David Morrissey is my favourite stardust as a splendidly manipulative Mark Antony. Ben Whishaw (lately heard as the Paddington Bear voiceover) gives us a geeky, over-thinking Brutus. The only uncomfortable innovation among the plotters is a sex-changed Cassius (Michelle Fairley), which feels forced. I have no objection to women playing men’s parts in Shakespeare. Harriet Walter has done so with distinction in Henry IV and her own excellent, tough Caesar at the Donmar. Fairley plays a brisk, cold-hearted conspirator, but the production can’t quite decide whether we are supposed to be ignoring her gender or making something of it. Even in this era of preferred pronouns and identifying-as-he-she-or-it, we are baffling to find the General-usurper is sometimes a he and sometimes a she. The audience needs more clarity about what the gender switch intends to invoke, otherwise it just looks faddish.
The Bridge is not a huge stage and Bunny Christie’s flexible design makes good use of it, with nifty scene changes from a projecting platform which turns sideways after the murder — with the crowd seething around in. By the last act, it has been dismantled into heaps of barricades and tangles of barbed wire.
It’s not so hard to figure out what Hytner is driving at in a play that shows the consequences of populism and emotional appeal (the theatre has a kind of repetitive Tourette’s syndrome on Trump and Brexit at the moment). But a new house needs to make noise and this Caesar throws a full, violent punch. “All the words are going to bleed from me/And I will sing no more,” as Shakespeare put it. *
A failsafe test of how a garlanded contemporary play is faring for longevity is to see it transfer to a new home. Critics don’t review recastings often enough, which is tough on the actors and underserves audiences who couldn’t get in the first time to hit shows. So I headed back to Jez Butterworth’s The Ferryman at the Gielgud as it prepares to transfer to Broadway later this year.
No one could argue with the success of Butterworth’s drama about the uneasy ghosts of the Troubles in Northern Ireland, as they play out in 1981 in a Derry family riven by secrets, lies and cover-ups. It has been one of the fastest-selling plays in recent stage history, with Butterworth’s mixture of pathos and irreverence and a talent for sheer oddity — a live goose, several rabbits and Irish dancing that shifts into a punk classic that reveals desperation and longing.
Some of the edge has gone from the Royal Court original. The main loss is that of Paddy Considine as the sexy, tormented Quinn Carney, prohibited from mourning the death of his brother by an IRA ruse of suggesting than he may still be alive, and in love (or at least lust) with his widow. Owen McDonnell is a competent heir, but I missed Considine’s ability to exude unease, even in moments of comedy or tenderness.
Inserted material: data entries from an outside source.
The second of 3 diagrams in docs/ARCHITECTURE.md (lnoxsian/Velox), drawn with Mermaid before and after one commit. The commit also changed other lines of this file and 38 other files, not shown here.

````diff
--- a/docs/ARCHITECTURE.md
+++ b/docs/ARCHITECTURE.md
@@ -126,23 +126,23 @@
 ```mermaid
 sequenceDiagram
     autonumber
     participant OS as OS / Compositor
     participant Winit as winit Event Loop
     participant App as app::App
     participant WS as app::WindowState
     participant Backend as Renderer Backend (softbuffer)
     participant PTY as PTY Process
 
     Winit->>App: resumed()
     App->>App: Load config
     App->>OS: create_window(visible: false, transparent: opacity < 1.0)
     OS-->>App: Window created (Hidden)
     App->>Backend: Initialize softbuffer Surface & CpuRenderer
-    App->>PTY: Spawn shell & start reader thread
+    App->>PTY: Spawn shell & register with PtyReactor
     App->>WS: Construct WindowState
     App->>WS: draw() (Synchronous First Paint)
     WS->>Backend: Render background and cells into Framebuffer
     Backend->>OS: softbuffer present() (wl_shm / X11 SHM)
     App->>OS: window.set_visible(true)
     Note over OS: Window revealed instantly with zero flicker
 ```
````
Brid Brennan was an odder, more disturbed Aunt Maggie Faraway than her successor, Stella McCusker, as the family’s senile Cassandra. I miss Dearbhla Molloy as the vicious harpy Aunt Pat (now a primmer Sian Thomas), harbouring hate for Margaret Thatcher and memories of the 1916 uprising. Thankfully, she retains some of the finest tart repartee of the night.
Uncle Pat: “Let’s not be teaching the wee ’un that being English makes you wicked.”
Aunt Pat: “As a rule of thumb, it’s proved uncannily accurate.”
The Ferryman is a stout enough play to take re-recasting, but it does feel as if some of the rougher edges that lent it its raw energy have been filed away too smoothly. The ending (enough swift bloodshed to make Julius Caesar look like a peaceful resolution) is rushed and Aunt Maggie’s belief that the banshees are coming to wreak vengeance has been chopped so short that we might as well have lost the whole trope. Never mind: The Ferryman will sail the Atlantic with deserved aplomb, assuming they can find a goose without stage fright in Manhattan.